*** Entries provided Section Begins ***

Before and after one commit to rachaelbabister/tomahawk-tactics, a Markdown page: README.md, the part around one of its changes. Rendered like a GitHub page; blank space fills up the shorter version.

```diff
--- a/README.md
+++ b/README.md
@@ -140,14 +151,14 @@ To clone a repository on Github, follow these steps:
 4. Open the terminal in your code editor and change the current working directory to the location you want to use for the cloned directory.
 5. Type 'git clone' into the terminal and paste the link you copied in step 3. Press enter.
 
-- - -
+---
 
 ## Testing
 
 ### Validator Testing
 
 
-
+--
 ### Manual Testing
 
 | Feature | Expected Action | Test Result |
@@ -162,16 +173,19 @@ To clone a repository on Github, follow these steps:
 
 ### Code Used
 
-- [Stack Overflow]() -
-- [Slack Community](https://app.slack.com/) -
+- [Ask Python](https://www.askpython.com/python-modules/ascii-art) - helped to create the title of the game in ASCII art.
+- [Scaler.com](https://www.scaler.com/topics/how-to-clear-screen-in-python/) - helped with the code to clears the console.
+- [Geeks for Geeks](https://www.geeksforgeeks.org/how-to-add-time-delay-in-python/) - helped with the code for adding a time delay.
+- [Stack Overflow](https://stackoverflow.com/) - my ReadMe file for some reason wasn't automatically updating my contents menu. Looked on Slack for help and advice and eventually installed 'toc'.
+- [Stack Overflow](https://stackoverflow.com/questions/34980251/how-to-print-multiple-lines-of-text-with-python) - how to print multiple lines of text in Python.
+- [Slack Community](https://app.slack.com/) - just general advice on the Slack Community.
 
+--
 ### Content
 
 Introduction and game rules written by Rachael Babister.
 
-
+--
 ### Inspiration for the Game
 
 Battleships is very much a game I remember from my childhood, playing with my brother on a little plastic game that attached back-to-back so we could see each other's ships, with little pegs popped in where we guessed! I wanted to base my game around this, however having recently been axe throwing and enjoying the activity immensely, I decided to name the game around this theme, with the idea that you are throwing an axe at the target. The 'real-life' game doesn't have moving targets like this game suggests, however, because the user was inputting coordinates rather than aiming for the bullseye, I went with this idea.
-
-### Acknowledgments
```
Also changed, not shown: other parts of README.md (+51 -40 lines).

*** Entries provided Section Ends ***

Aim of the exercise: Write every entry out again. Leave each one exactly as it is.

Response:
Before and after one commit to rachaelbabister/tomahawk-tactics, a Markdown page: README.md, the part around one of its changes. Rendered like a GitHub page; blank space fills up the shorter version.

```diff
--- a/README.md
+++ b/README.md
@@ -140,14 +151,14 @@ To clone a repository on Github, follow these steps:
 4. Open the terminal in your code editor and change the current working directory to the location you want to use for the cloned directory.
 5. Type 'git clone' into the terminal and paste the link you copied in step 3. Press enter.
 
-- - -
+---
 
 ## Testing
 
 ### Validator Testing
 
 
-
+--
 ### Manual Testing
 
 | Feature | Expected Action | Test Result |
@@ -162,16 +173,19 @@ To clone a repository on Github, follow these steps:
 
 ### Code Used
 
-- [Stack Overflow]() -
-- [Slack Community](https://app.slack.com/) -
+- [Ask Python](https://www.askpython.com/python-modules/ascii-art) - helped to create the title of the game in ASCII art.
+- [Scaler.com](https://www.scaler.com/topics/how-to-clear-screen-in-python/) - helped with the code to clears the console.
+- [Geeks for Geeks](https://www.geeksforgeeks.org/how-to-add-time-delay-in-python/) - helped with the code for adding a time delay.
+- [Stack Overflow](https://stackoverflow.com/) - my ReadMe file for some reason wasn't automatically updating my contents menu. Looked on Slack for help and advice and eventually installed 'toc'.
+- [Stack Overflow](https://stackoverflow.com/questions/34980251/how-to-print-multiple-lines-of-text-with-python) - how to print multiple lines of text in Python.
+- [Slack Community](https://app.slack.com/) - just general advice on the Slack Community.
 
+--
 ### Content
 
 Introduction and game rules written by Rachael Babister.
 
-
+--
 ### Inspiration for the Game
 
 Battleships is very much a game I remember from my childhood, playing with my brother on a little plastic game that attached back-to-back so we could see each other's ships, with little pegs popped in where we guessed! I wanted to base my game around this, however having recently been axe throwing and enjoying the activity immensely, I decided to name the game around this theme, with the idea that you are throwing an axe at the target. The 'real-life' game doesn't have moving targets like this game suggests, however, because the user was inputting coordinates rather than aiming for the bullseye, I went with this idea.
-
-### Acknowledgments
```
Also changed, not shown: other parts of README.md (+51 -40 lines).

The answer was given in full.